Excluding any images, copy all of the lines below precisely as written.
═══ RECORD EXTRACTS ═══
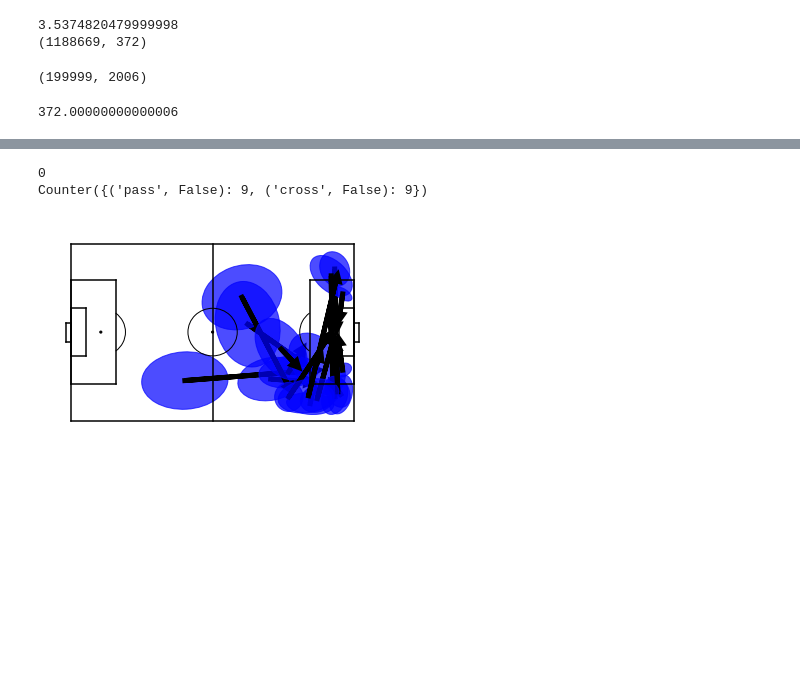
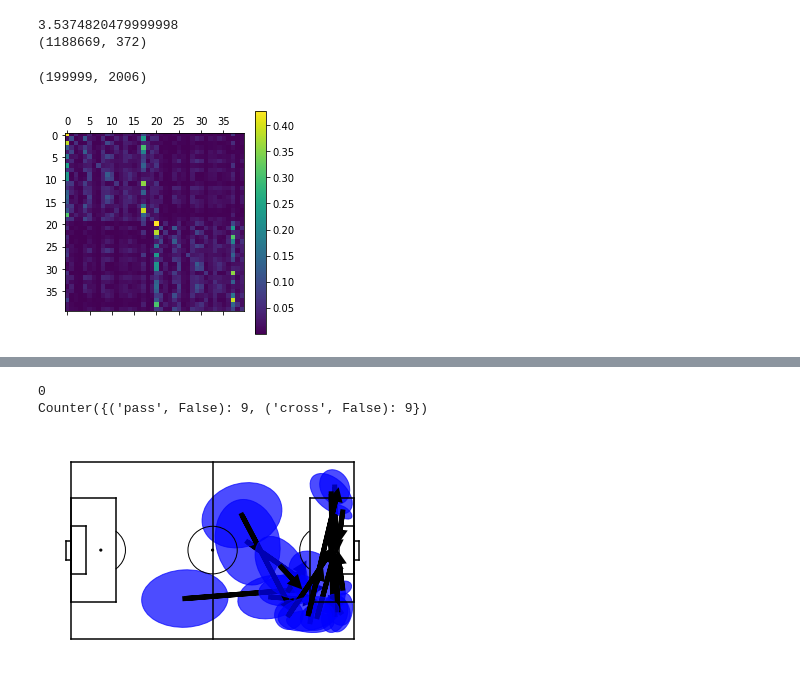
Before and after one commit to TomDecroos/atomic-spadl, a Jupyter notebook: pattern-notebooks/action-gmm-sequential.ipynb, the cells around one changed output, grey strips where cells are left out. Drawn from its saved outputs; the diff is of its cells as text; code cells hidden in the pictures; blank space fills up the shorter version.

```diff
--- a/pattern-notebooks/action-gmm-sequential.ipynb
+++ b/pattern-notebooks/action-gmm-sequential.ipynb
@@ -155,0 +154,7 @@ Wall time: 10.6 s
+# %%
+#gmme.predict_proba(df)
+test = np.array([[0.1,0.9,0],[0.9,0.1,0],[0,0,1]])
+for i in range(12):
+    trans = np.dot(trans.T,trans,np.dot(trans,trans.T)
+    trans = np.dot(trans.T,trans)
+test
@@ -189,19 +222,25 @@ trans = trans + 0.1
 # %% [output]
 (199999, 2006)
 # %%
-forwardtrans = trans.copy()
-for i in range(len(forwardtrans[0])):
-     forwardtrans[i,:] /= forwardtrans[i,:].sum()
+sim = trans.copy()
 
-backwardtrans = trans.T.copy()
-for i in range(len(backwardtrans[0])):
-     backwardtrans[i,:] /= backwardtrans[i,:].sum()
-forwardtrans.sum(),backwardtrans.sum()
+for i in range(1):
+    forwardtrans = sim.copy()
+    for i in range(len(forwardtrans[0])):
+         forwardtrans[i,:] /= forwardtrans[i,:].sum()
 
-sim = (np.dot(forwardtrans,backwardtrans) + np.dot(backwardtrans,forwardtrans))/2
-sim.sum()
+    backwardtrans = sim.T.copy()
+    for i in range(len(backwardtrans[0])):
+         backwardtrans[i,:] /= backwardtrans[i,:].sum()
+    forwardtrans.sum(),backwardtrans.sum()
+    sim = np.dot(forwardtrans,backwardtrans)# + np.dot(backwardtrans,forwardtrans))/2
+    #print(sim.sum())
+
+plt.matshow(sim)
+plt.colorbar()
+plt.show()
 # %% [output]
-372.00000000000006
+[figure, added]
 # %%
 def get_name(i):
     ty,k = gmme._global_to_local(i % gmme.total_components())
```
Also changed, not shown: parts of 11 cells of this notebook, 4 other files.
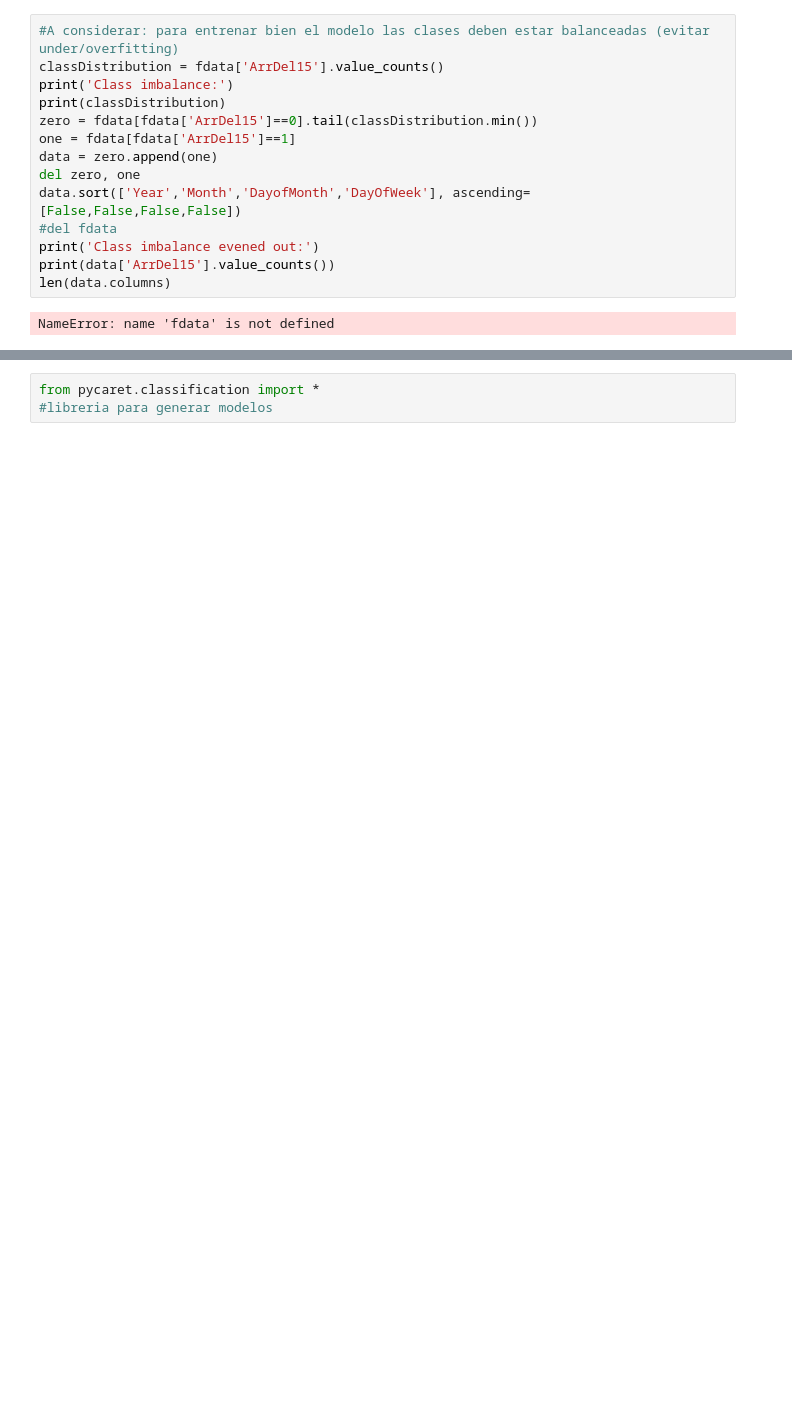
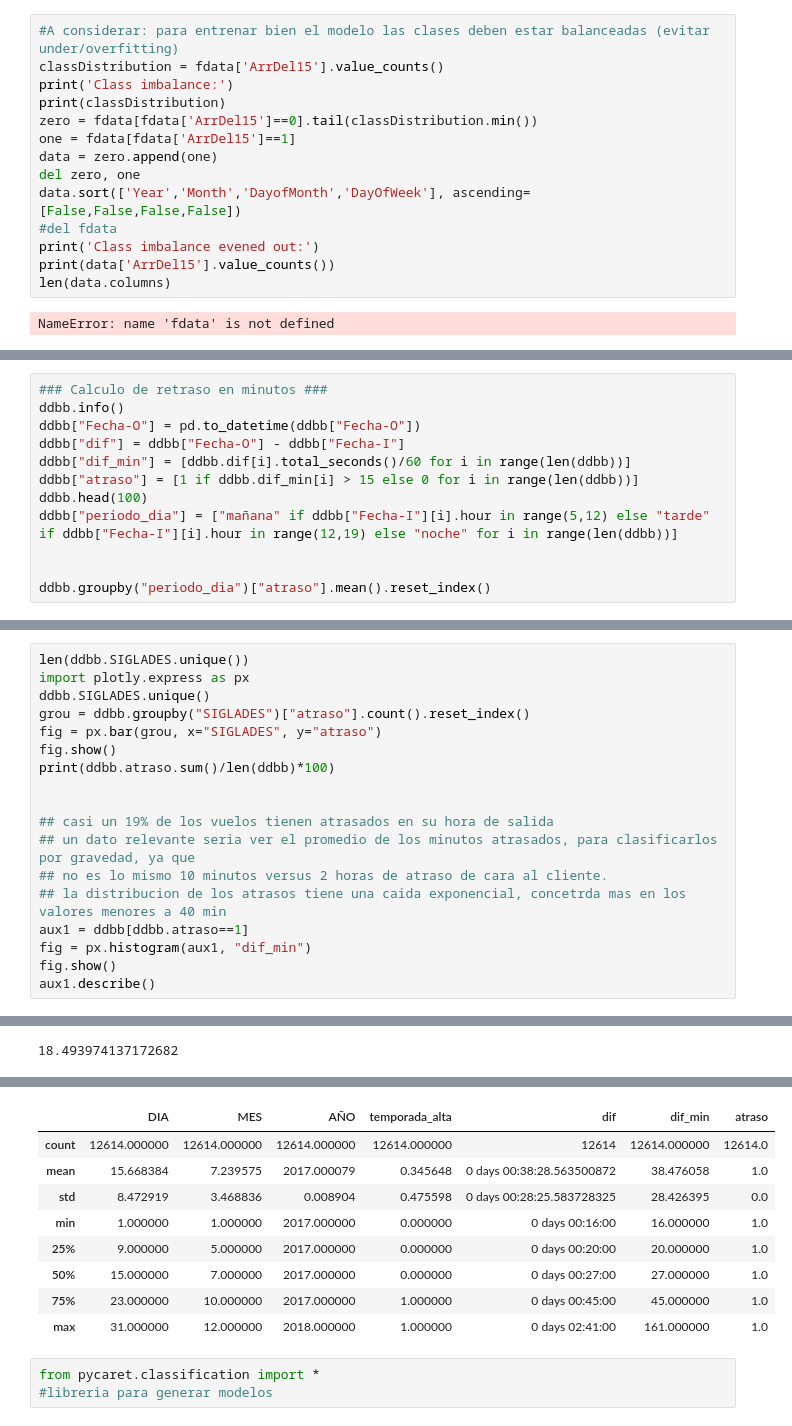
Before and after one commit to locoma/desafio_latam, a Jupyter notebook: solution.ipynb, the cells around one changed output, grey strips where cells are left out. Drawn from its saved outputs; the diff is of its cells as text; blank space fills up the shorter version.

```diff
--- a/solution.ipynb
+++ b/solution.ipynb
@@ -189,0 +242,12 @@ NameError: name 'fdata' is not defined
+# %%
+### Calculo de retraso en minutos ###
+ddbb.info()
+ddbb["Fecha-O"] = pd.to_datetime(ddbb["Fecha-O"])
+ddbb["dif"] = ddbb["Fecha-O"] - ddbb["Fecha-I"]
+ddbb["dif_min"] = [ddbb.dif[i].total_seconds()/60 for i in range(len(ddbb))]
+ddbb["atraso"] = [1 if ddbb.dif_min[i] > 15 else 0 for i in range(len(ddbb))]
+ddbb.head(100)
+ddbb["periodo_dia"] = ["mañana" if ddbb["Fecha-I"][i].hour in range(5,12) else "tarde" if ddbb["Fecha-I"][i].hour in range(12,19) else "noche" for i in range(len(ddbb))]
+
+
+ddbb.groupby("periodo_dia")["atraso"].mean().reset_index()
@@ -189,0 +276,19 @@ NameError: name 'fdata' is not defined
+# %%
+len(ddbb.SIGLADES.unique())
+import plotly.express as px
+ddbb.SIGLADES.unique()
+grou = ddbb.groupby("SIGLADES")["atraso"].count().reset_index()
+fig = px.bar(grou, x="SIGLADES", y="atraso")
+fig.show()
+print(ddbb.atraso.sum()/len(ddbb)*100)
+
+
+## casi un 19% de los vuelos tienen atrasados en su hora de salida
+## un dato relevante seria ver el promedio de los minutos atrasados, para clasificarlos por gravedad, ya que
+## no es lo mismo 10 minutos versus 2 horas de atraso de cara al cliente.
+## la distribucion de los atrasos tiene una caida exponencial, concetrda mas en los valores menores a 40 min
+aux1 = ddbb[ddbb.atraso==1]
+fig = px.histogram(aux1, "dif_min")
+fig.show()
+aux1.describe()
+# %% [output]
@@ -189,0 +296 @@ NameError: name 'fdata' is not defined
+18.493974137172682
@@ -190,3 +298,12 @@ NameError: name 'fdata' is not defined
+|  | DIA | MES | AÑO | temporada_alta | dif | dif_min | atraso |
+| count | 12614.000000 | 12614.000000 | 12614.000000 | 12614.000000 | 12614 | 12614.000000 | 12614.0 |
+| mean | 15.668384 | 7.239575 | 2017.000079 | 0.345648 | 0 days 00:38:28.563500872 | 38.476058 | 1.0 |
+| std | 8.472919 | 3.468836 | 0.008904 | 0.475598 | 0 days 00:28:25.583728325 | 28.426395 | 0.0 |
+| min | 1.000000 | 1.000000 | 2017.000000 | 0.000000 | 0 days 00:16:00 | 16.000000 | 1.0 |
+| 25% | 9.000000 | 5.000000 | 2017.000000 | 0.000000 | 0 days 00:20:00 | 20.000000 | 1.0 |
+| 50% | 15.000000 | 7.000000 | 2017.000000 | 0.000000 | 0 days 00:27:00 | 27.000000 | 1.0 |
+| 75% | 23.000000 | 10.000000 | 2017.000000 | 1.000000 | 0 days 00:45:00 | 45.000000 | 1.0 |
+| max | 31.000000 | 12.000000 | 2018.000000 | 1.000000 | 0 days 02:41:00 | 161.000000 | 1.0 |
 # %%
 from pycaret.classification import *
 #libreria para generar modelos
```
Also changed, not shown: parts of 13 cells of this notebook.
═══
**OUTPUT BELOW:**
Before and after one commit to TomDecroos/atomic-spadl, a Jupyter notebook: pattern-notebooks/action-gmm-sequential.ipynb, the cells around one changed output, grey strips where cells are left out. Drawn from its saved outputs; the diff is of its cells as text; code cells hidden in the pictures; blank space fills up the shorter version.

```diff
--- a/pattern-notebooks/action-gmm-sequential.ipynb
+++ b/pattern-notebooks/action-gmm-sequential.ipynb
@@ -155,0 +154,7 @@ Wall time: 10.6 s
+# %%
+#gmme.predict_proba(df)
+test = np.array([[0.1,0.9,0],[0.9,0.1,0],[0,0,1]])
+for i in range(12):
+    trans = np.dot(trans.T,trans,np.dot(trans,trans.T)
+    trans = np.dot(trans.T,trans)
+test
@@ -189,19 +222,25 @@ trans = trans + 0.1
 # %% [output]
 (199999, 2006)
 # %%
-forwardtrans = trans.copy()
-for i in range(len(forwardtrans[0])):
-     forwardtrans[i,:] /= forwardtrans[i,:].sum()
+sim = trans.copy()
 
-backwardtrans = trans.T.copy()
-for i in range(len(backwardtrans[0])):
-     backwardtrans[i,:] /= backwardtrans[i,:].sum()
-forwardtrans.sum(),backwardtrans.sum()
+for i in range(1):
+    forwardtrans = sim.copy()
+    for i in range(len(forwardtrans[0])):
+         forwardtrans[i,:] /= forwardtrans[i,:].sum()
 
-sim = (np.dot(forwardtrans,backwardtrans) + np.dot(backwardtrans,forwardtrans))/2
-sim.sum()
+    backwardtrans = sim.T.copy()
+    for i in range(len(backwardtrans[0])):
+         backwardtrans[i,:] /= backwardtrans[i,:].sum()
+    forwardtrans.sum(),backwardtrans.sum()
+    sim = np.dot(forwardtrans,backwardtrans)# + np.dot(backwardtrans,forwardtrans))/2
+    #print(sim.sum())
+
+plt.matshow(sim)
+plt.colorbar()
+plt.show()
 # %% [output]
-372.00000000000006
+[figure, added]
 # %%
 def get_name(i):
     ty,k = gmme._global_to_local(i % gmme.total_components())
```
Also changed, not shown: parts of 11 cells of this notebook, 4 other files.
Before and after one commit to locoma/desafio_latam, a Jupyter notebook: solution.ipynb, the cells around one changed output, grey strips where cells are left out. Drawn from its saved outputs; the diff is of its cells as text; blank space fills up the shorter version.

```diff
--- a/solution.ipynb
+++ b/solution.ipynb
@@ -189,0 +242,12 @@ NameError: name 'fdata' is not defined
+# %%
+### Calculo de retraso en minutos ###
+ddbb.info()
+ddbb["Fecha-O"] = pd.to_datetime(ddbb["Fecha-O"])
+ddbb["dif"] = ddbb["Fecha-O"] - ddbb["Fecha-I"]
+ddbb["dif_min"] = [ddbb.dif[i].total_seconds()/60 for i in range(len(ddbb))]
+ddbb["atraso"] = [1 if ddbb.dif_min[i] > 15 else 0 for i in range(len(ddbb))]
+ddbb.head(100)
+ddbb["periodo_dia"] = ["mañana" if ddbb["Fecha-I"][i].hour in range(5,12) else "tarde" if ddbb["Fecha-I"][i].hour in range(12,19) else "noche" for i in range(len(ddbb))]
+
+
+ddbb.groupby("periodo_dia")["atraso"].mean().reset_index()
@@ -189,0 +276,19 @@ NameError: name 'fdata' is not defined
+# %%
+len(ddbb.SIGLADES.unique())
+import plotly.express as px
+ddbb.SIGLADES.unique()
+grou = ddbb.groupby("SIGLADES")["atraso"].count().reset_index()
+fig = px.bar(grou, x="SIGLADES", y="atraso")
+fig.show()
+print(ddbb.atraso.sum()/len(ddbb)*100)
+
+
+## casi un 19% de los vuelos tienen atrasados en su hora de salida
+## un dato relevante seria ver el promedio de los minutos atrasados, para clasificarlos por gravedad, ya que
+## no es lo mismo 10 minutos versus 2 horas de atraso de cara al cliente.
+## la distribucion de los atrasos tiene una caida exponencial, concetrda mas en los valores menores a 40 min
+aux1 = ddbb[ddbb.atraso==1]
+fig = px.histogram(aux1, "dif_min")
+fig.show()
+aux1.describe()
+# %% [output]
@@ -189,0 +296 @@ NameError: name 'fdata' is not defined
+18.493974137172682
@@ -190,3 +298,12 @@ NameError: name 'fdata' is not defined
+|  | DIA | MES | AÑO | temporada_alta | dif | dif_min | atraso |
+| count | 12614.000000 | 12614.000000 | 12614.000000 | 12614.000000 | 12614 | 12614.000000 | 12614.0 |
+| mean | 15.668384 | 7.239575 | 2017.000079 | 0.345648 | 0 days 00:38:28.563500872 | 38.476058 | 1.0 |
+| std | 8.472919 | 3.468836 | 0.008904 | 0.475598 | 0 days 00:28:25.583728325 | 28.426395 | 0.0 |
+| min | 1.000000 | 1.000000 | 2017.000000 | 0.000000 | 0 days 00:16:00 | 16.000000 | 1.0 |
+| 25% | 9.000000 | 5.000000 | 2017.000000 | 0.000000 | 0 days 00:20:00 | 20.000000 | 1.0 |
+| 50% | 15.000000 | 7.000000 | 2017.000000 | 0.000000 | 0 days 00:27:00 | 27.000000 | 1.0 |
+| 75% | 23.000000 | 10.000000 | 2017.000000 | 1.000000 | 0 days 00:45:00 | 45.000000 | 1.0 |
+| max | 31.000000 | 12.000000 | 2018.000000 | 1.000000 | 0 days 02:41:00 | 161.000000 | 1.0 |
 # %%
 from pycaret.classification import *
 #libreria para generar modelos
```
Also changed, not shown: parts of 13 cells of this notebook.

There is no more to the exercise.